**Task to complete:**
Report the count of lines containing the word "edit" in these records, with no other text.

**Input material:**
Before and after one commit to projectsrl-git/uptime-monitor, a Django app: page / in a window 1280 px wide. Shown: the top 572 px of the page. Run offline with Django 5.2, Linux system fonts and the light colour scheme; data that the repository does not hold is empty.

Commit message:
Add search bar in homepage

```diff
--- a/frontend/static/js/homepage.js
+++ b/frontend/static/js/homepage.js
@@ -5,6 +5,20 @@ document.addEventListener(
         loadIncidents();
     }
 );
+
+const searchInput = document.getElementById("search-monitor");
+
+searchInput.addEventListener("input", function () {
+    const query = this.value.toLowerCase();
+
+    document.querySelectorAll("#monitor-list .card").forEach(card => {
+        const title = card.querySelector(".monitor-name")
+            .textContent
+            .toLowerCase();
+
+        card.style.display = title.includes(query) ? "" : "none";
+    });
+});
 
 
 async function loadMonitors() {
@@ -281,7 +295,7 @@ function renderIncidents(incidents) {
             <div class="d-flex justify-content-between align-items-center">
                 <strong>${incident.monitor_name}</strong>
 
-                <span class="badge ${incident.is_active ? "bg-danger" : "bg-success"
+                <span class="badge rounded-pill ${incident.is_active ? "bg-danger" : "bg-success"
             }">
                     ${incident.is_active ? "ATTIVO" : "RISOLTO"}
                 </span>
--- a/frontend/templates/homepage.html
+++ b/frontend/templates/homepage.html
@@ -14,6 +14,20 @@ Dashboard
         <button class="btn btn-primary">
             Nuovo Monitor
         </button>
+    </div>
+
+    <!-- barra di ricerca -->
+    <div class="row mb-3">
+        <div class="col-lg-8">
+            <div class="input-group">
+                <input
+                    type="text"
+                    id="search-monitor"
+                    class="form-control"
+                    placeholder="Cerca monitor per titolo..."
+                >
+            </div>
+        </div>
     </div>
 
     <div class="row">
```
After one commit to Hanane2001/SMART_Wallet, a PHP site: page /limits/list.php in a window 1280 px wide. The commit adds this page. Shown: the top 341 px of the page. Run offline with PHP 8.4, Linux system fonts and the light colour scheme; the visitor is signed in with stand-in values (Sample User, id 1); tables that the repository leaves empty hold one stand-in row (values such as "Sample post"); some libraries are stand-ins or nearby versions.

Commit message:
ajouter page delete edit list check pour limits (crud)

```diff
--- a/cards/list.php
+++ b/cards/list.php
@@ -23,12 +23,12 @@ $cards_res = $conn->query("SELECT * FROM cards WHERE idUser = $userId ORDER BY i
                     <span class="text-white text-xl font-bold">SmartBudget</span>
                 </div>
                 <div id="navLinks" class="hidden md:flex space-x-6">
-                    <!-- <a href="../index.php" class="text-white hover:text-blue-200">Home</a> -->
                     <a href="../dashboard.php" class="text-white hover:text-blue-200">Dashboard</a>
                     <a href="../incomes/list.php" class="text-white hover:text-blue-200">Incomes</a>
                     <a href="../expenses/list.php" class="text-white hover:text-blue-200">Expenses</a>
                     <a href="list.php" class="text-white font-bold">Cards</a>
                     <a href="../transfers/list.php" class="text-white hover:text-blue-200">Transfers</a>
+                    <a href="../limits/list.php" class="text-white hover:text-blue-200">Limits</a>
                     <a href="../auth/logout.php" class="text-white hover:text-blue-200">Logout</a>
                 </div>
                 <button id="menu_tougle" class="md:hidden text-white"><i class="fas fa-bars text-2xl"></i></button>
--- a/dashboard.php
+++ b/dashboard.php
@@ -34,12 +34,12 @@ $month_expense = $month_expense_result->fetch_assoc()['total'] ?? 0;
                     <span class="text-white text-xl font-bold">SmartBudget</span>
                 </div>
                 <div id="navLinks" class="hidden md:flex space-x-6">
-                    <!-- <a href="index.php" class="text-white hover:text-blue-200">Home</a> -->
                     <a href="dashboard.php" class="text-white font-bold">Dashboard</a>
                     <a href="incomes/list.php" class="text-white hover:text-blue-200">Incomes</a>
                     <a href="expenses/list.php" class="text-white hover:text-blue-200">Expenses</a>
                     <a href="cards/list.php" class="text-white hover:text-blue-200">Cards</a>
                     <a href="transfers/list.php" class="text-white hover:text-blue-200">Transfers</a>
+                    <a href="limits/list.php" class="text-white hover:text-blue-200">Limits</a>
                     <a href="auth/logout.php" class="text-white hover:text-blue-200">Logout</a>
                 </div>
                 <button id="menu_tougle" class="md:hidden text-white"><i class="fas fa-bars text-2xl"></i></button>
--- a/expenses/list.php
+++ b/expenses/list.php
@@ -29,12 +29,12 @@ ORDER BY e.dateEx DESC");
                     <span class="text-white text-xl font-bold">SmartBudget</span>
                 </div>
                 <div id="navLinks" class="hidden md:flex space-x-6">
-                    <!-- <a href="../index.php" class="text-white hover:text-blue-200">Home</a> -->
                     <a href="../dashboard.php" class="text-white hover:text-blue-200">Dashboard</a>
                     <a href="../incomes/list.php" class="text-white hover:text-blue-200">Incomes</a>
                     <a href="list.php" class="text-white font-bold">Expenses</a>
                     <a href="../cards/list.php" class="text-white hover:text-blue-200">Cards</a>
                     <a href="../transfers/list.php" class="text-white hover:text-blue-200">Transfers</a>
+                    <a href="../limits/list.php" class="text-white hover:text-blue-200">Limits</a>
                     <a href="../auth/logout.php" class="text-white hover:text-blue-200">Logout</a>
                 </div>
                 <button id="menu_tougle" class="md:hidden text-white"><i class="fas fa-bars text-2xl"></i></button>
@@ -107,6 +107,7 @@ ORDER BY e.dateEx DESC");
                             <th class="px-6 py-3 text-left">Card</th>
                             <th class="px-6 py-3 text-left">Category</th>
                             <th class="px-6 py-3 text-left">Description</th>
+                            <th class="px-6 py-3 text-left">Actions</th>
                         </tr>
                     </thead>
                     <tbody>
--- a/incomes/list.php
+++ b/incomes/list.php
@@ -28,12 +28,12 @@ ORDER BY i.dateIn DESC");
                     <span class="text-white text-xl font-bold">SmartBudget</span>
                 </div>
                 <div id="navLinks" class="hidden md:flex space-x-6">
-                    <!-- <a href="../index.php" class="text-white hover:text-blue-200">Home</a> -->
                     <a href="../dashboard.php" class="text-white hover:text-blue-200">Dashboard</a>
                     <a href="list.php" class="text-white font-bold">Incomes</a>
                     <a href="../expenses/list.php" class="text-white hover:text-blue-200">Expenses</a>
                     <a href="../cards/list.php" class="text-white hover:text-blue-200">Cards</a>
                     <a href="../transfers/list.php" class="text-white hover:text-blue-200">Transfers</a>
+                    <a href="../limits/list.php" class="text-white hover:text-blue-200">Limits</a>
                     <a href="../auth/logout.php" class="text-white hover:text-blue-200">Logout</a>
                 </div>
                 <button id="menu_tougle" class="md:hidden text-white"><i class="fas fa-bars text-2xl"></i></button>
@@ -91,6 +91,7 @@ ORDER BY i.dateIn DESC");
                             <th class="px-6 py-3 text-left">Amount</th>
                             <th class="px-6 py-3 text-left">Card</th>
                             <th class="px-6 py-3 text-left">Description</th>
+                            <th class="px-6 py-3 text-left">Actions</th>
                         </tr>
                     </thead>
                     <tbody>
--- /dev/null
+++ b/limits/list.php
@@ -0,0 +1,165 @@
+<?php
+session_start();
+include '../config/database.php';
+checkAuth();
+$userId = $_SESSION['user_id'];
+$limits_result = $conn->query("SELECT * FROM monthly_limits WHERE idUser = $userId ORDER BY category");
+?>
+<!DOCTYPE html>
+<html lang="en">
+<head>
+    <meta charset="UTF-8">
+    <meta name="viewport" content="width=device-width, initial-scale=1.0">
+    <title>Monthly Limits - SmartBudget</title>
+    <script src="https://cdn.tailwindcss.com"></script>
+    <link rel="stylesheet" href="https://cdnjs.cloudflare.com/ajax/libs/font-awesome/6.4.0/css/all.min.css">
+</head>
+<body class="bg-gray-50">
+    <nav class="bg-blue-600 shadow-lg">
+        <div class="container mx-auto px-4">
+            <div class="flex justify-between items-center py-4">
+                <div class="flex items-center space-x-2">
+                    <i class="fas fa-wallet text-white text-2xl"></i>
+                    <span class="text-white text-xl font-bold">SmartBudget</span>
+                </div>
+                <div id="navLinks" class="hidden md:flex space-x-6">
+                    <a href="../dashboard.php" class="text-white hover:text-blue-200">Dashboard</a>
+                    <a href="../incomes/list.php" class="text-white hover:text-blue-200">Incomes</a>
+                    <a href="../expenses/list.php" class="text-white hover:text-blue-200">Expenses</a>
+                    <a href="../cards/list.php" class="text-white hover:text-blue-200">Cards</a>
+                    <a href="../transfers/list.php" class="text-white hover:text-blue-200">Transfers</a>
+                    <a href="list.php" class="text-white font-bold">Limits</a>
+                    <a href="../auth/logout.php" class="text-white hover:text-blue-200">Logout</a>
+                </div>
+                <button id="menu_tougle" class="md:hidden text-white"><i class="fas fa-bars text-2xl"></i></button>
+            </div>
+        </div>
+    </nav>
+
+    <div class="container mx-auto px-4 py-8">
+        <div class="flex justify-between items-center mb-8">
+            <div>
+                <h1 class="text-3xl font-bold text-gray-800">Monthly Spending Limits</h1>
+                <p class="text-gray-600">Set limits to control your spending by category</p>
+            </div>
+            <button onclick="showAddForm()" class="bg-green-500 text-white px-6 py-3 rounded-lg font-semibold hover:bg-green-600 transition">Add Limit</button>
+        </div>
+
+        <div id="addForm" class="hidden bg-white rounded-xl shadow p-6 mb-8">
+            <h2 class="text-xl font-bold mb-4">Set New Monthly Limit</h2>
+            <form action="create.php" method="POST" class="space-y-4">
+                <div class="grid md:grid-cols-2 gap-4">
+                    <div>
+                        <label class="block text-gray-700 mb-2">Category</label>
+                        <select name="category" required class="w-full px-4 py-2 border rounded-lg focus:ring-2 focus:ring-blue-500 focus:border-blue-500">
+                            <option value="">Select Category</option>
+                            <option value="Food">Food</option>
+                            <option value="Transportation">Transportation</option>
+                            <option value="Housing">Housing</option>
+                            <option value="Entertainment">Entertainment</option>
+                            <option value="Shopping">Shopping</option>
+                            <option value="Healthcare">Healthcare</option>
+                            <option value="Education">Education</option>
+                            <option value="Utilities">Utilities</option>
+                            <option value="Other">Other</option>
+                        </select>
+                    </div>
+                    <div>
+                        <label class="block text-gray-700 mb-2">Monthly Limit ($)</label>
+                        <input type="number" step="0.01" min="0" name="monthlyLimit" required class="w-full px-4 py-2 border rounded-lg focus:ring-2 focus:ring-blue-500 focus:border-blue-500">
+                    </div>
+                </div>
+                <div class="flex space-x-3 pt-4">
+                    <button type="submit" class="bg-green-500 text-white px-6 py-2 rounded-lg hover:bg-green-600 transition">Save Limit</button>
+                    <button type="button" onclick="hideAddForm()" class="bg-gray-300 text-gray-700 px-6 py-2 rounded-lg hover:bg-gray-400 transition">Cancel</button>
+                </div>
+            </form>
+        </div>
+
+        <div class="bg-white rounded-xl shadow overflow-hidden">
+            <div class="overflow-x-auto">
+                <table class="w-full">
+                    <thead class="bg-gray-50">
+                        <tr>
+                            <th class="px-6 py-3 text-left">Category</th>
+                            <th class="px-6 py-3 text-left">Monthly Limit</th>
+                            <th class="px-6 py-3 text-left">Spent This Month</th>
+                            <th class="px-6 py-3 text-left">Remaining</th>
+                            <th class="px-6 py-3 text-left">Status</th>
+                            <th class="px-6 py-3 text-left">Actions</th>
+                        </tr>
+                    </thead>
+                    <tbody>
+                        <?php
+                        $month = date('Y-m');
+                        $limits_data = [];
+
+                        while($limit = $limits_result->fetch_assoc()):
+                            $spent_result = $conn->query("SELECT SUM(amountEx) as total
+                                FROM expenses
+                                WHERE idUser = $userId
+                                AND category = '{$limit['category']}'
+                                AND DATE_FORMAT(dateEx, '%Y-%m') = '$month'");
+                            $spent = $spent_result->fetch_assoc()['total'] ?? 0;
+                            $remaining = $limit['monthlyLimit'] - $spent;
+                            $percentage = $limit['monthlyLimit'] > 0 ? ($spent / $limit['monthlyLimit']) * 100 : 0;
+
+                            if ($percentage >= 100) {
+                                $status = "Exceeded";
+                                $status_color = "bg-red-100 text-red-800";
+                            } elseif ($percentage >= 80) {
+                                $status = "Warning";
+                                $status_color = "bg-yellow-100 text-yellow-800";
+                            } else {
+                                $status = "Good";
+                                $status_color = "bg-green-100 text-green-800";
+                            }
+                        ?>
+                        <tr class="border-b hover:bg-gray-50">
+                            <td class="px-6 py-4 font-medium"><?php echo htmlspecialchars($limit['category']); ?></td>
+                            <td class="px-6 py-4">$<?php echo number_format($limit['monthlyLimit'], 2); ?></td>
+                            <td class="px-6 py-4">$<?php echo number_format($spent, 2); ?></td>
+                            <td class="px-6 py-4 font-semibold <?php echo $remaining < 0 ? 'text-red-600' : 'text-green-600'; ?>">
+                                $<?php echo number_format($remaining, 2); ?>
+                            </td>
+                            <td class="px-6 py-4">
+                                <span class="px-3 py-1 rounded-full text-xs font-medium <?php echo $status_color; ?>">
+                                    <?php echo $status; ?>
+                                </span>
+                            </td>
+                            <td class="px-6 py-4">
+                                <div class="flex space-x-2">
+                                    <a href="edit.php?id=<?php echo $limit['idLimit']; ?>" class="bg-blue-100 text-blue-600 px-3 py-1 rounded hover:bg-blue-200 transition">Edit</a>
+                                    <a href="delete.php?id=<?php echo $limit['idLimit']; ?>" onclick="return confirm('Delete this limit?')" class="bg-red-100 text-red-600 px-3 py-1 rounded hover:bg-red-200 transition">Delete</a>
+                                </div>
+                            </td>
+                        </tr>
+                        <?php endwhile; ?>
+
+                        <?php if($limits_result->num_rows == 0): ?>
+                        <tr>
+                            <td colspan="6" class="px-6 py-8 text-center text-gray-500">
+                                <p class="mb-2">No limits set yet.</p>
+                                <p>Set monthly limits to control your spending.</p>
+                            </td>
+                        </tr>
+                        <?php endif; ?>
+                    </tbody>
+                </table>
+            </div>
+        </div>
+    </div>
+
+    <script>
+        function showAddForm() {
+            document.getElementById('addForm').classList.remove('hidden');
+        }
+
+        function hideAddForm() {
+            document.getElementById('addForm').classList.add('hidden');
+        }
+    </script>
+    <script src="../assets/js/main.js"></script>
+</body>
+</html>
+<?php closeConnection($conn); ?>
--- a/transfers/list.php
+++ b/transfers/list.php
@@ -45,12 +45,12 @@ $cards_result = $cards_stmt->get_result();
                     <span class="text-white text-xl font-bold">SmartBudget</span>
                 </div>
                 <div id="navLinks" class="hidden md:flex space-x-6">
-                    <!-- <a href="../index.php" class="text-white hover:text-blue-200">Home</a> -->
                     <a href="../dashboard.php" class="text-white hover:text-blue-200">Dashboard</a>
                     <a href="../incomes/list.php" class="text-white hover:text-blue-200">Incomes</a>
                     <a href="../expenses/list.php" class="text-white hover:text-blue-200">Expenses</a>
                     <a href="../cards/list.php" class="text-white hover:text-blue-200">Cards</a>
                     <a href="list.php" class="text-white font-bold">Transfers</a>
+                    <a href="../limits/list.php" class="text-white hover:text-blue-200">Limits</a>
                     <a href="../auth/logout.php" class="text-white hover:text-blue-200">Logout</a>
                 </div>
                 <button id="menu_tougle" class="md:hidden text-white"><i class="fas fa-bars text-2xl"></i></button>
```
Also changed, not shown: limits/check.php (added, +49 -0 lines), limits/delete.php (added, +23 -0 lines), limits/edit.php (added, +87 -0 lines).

**Response to this exercise:**
3